Exercise prompt: Return the data below exactly, but only from the line containing "Before and after one commit to nathanaelgetahun/Data-Science-, a" through the line containing "Also changed, not shown: parts of 12", with both of those lines included.

--*--

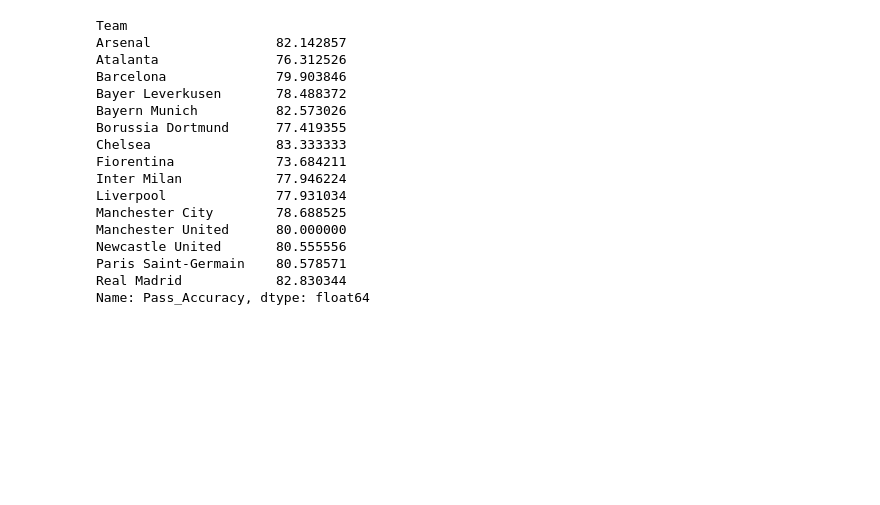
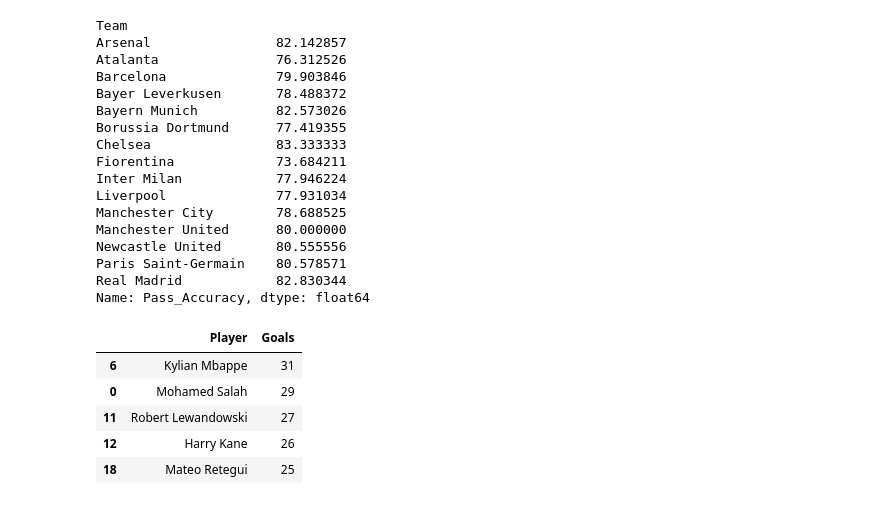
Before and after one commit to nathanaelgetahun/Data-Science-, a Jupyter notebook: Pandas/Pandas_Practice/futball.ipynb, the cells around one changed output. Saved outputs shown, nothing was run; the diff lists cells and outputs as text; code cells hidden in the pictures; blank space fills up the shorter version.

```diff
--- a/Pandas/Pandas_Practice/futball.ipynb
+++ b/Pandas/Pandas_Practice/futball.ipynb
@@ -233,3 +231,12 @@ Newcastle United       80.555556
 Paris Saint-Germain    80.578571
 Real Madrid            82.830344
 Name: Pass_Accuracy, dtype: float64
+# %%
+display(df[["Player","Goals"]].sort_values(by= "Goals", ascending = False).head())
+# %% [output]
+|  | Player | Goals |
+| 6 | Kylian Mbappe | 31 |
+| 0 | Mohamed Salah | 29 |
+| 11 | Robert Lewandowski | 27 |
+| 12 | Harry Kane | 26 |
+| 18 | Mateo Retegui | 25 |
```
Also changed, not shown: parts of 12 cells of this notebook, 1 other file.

--*--

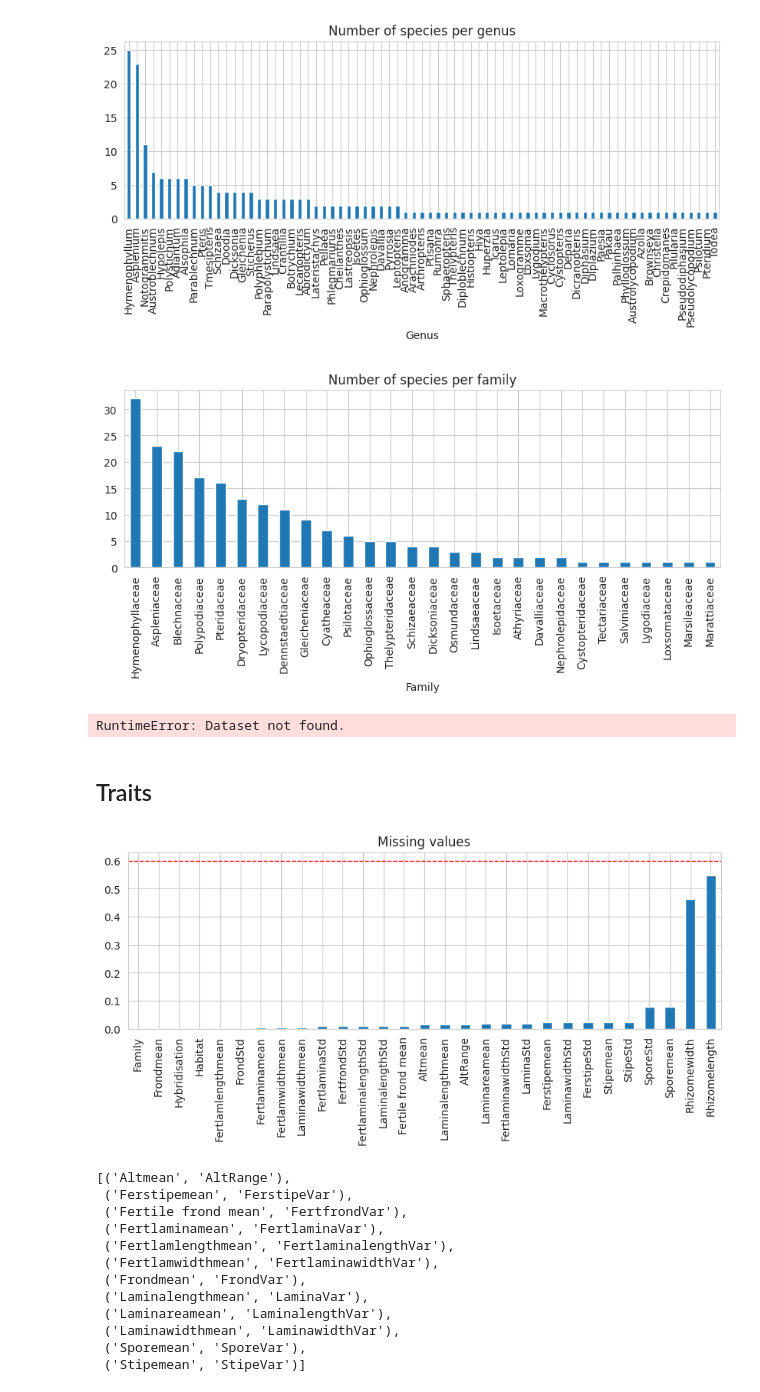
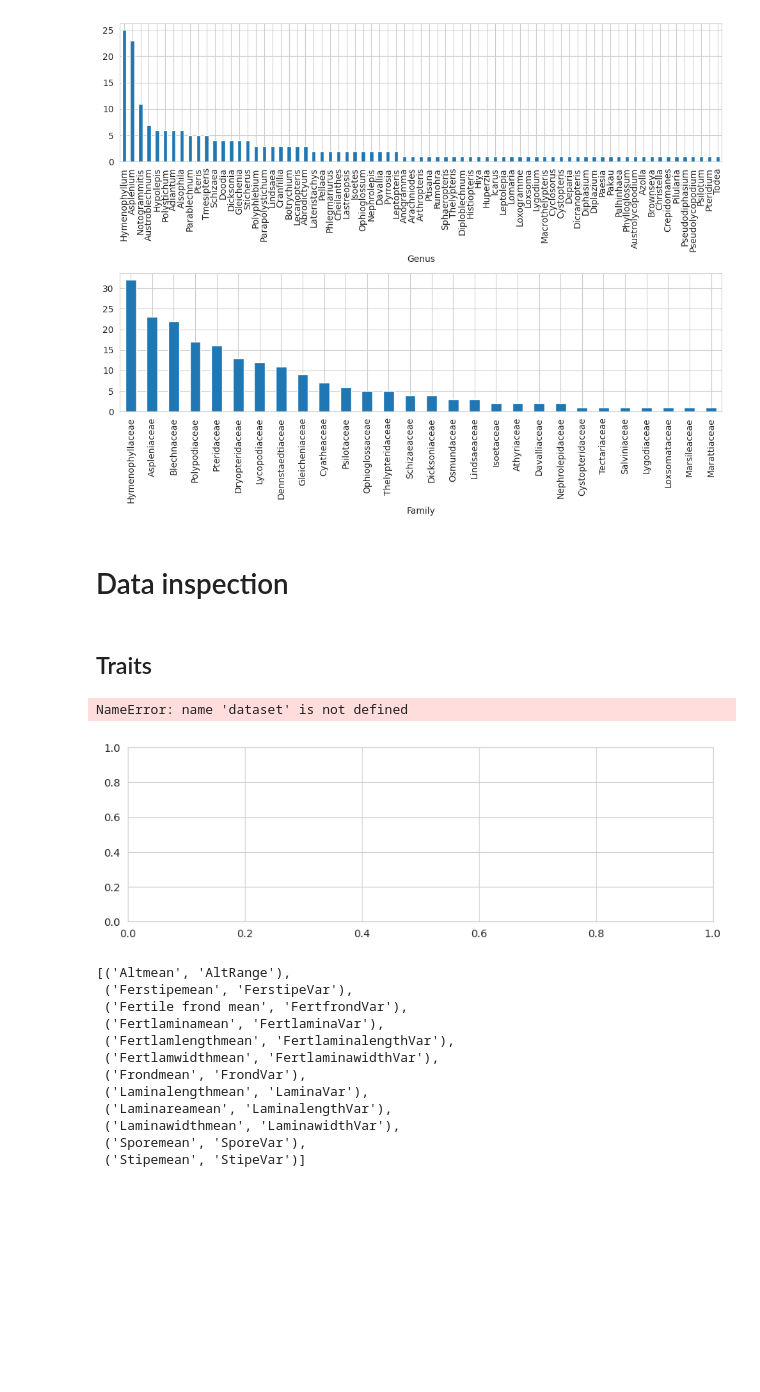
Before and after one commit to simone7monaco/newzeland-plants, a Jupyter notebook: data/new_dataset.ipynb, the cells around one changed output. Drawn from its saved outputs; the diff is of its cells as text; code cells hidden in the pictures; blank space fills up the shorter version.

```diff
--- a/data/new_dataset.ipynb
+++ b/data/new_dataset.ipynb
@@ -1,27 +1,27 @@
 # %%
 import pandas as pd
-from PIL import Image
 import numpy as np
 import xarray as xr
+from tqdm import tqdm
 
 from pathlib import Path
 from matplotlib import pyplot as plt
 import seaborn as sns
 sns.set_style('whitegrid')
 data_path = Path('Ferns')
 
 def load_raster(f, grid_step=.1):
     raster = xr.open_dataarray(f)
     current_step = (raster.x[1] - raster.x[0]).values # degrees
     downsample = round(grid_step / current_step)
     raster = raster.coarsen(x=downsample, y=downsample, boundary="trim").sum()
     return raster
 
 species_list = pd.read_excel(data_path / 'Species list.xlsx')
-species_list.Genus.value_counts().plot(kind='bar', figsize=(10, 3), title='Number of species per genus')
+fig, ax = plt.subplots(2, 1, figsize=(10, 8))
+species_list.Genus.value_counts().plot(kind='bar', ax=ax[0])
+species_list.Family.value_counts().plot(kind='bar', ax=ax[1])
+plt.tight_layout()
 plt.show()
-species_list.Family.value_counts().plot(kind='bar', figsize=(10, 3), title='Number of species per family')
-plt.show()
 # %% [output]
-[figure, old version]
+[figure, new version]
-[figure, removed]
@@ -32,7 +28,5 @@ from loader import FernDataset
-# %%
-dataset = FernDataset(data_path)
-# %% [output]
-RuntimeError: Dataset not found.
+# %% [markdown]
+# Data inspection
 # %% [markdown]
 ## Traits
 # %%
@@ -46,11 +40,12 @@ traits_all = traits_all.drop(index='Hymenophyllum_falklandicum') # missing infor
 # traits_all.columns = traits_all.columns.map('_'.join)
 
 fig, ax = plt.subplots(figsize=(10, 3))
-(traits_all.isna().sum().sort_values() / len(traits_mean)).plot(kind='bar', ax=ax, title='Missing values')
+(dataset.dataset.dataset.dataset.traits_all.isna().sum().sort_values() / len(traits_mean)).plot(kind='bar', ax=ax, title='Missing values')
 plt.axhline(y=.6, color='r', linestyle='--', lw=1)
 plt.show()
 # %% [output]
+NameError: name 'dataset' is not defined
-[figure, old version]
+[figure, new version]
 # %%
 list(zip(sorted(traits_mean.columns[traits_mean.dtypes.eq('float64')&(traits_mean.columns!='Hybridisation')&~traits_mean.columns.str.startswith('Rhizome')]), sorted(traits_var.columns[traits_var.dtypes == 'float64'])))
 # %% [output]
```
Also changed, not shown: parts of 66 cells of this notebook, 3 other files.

--*--

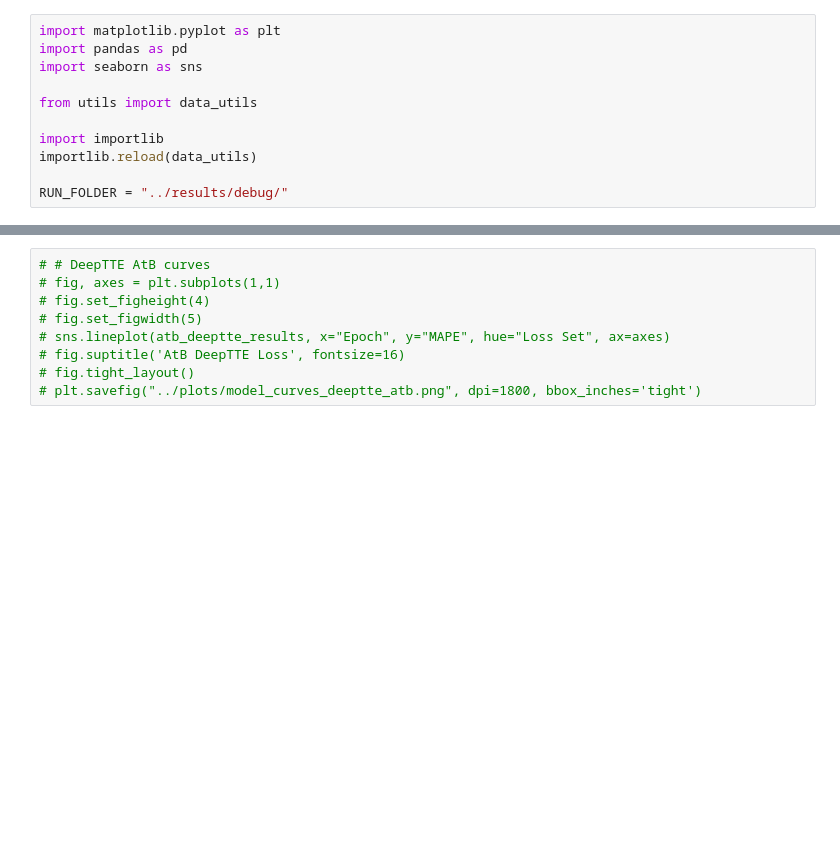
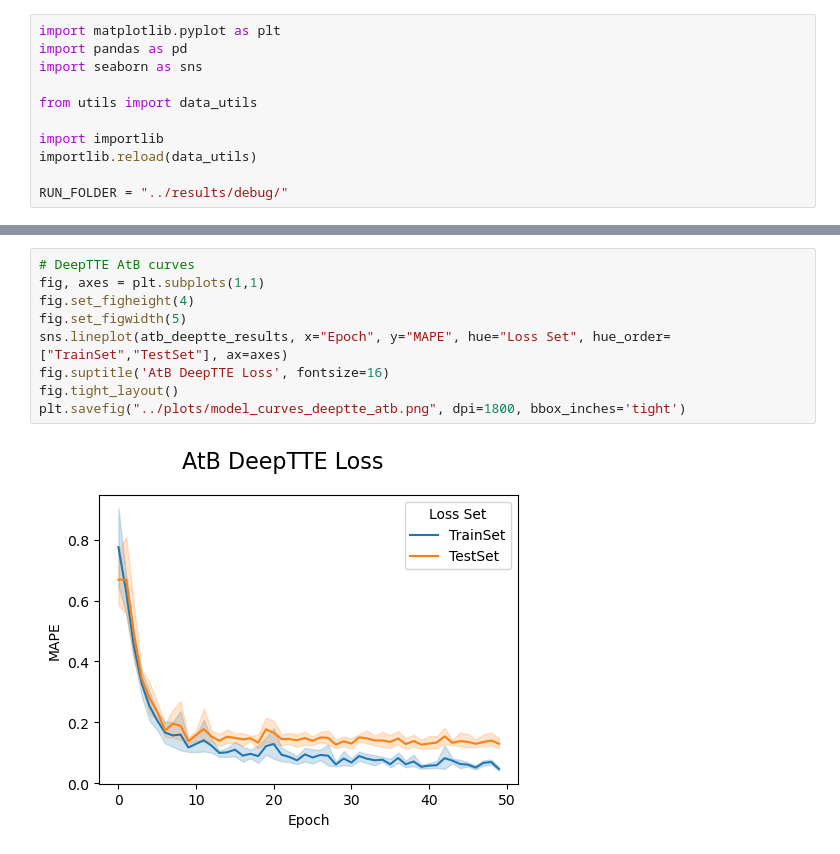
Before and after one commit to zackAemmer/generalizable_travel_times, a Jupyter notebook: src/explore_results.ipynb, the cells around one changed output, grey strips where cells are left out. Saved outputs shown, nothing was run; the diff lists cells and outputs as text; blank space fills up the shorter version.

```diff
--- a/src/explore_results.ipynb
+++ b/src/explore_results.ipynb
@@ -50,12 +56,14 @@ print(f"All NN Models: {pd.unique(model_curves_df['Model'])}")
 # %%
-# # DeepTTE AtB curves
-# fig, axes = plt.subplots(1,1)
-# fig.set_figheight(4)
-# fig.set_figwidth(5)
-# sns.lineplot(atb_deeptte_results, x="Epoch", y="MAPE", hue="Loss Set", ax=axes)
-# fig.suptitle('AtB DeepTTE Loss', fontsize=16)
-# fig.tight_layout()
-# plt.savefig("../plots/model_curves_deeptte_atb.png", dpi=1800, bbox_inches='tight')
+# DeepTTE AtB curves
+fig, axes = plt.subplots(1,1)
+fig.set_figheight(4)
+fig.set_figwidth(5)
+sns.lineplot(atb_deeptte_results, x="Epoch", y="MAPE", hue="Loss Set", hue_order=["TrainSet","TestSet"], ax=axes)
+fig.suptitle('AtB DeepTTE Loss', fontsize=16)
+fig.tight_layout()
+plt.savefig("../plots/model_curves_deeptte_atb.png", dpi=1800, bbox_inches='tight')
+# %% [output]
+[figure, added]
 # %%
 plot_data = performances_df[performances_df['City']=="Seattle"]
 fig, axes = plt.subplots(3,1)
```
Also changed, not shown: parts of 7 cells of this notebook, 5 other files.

--*--

Solution for this problem:
Before and after one commit to nathanaelgetahun/Data-Science-, a Jupyter notebook: Pandas/Pandas_Practice/futball.ipynb, the cells around one changed output. Saved outputs shown, nothing was run; the diff lists cells and outputs as text; code cells hidden in the pictures; blank space fills up the shorter version.

```diff
--- a/Pandas/Pandas_Practice/futball.ipynb
+++ b/Pandas/Pandas_Practice/futball.ipynb
@@ -233,3 +231,12 @@ Newcastle United       80.555556
 Paris Saint-Germain    80.578571
 Real Madrid            82.830344
 Name: Pass_Accuracy, dtype: float64
+# %%
+display(df[["Player","Goals"]].sort_values(by= "Goals", ascending = False).head())
+# %% [output]
+|  | Player | Goals |
+| 6 | Kylian Mbappe | 31 |
+| 0 | Mohamed Salah | 29 |
+| 11 | Robert Lewandowski | 27 |
+| 12 | Harry Kane | 26 |
+| 18 | Mateo Retegui | 25 |
```
Also changed, not shown: parts of 12 cells of this notebook, 1 other file.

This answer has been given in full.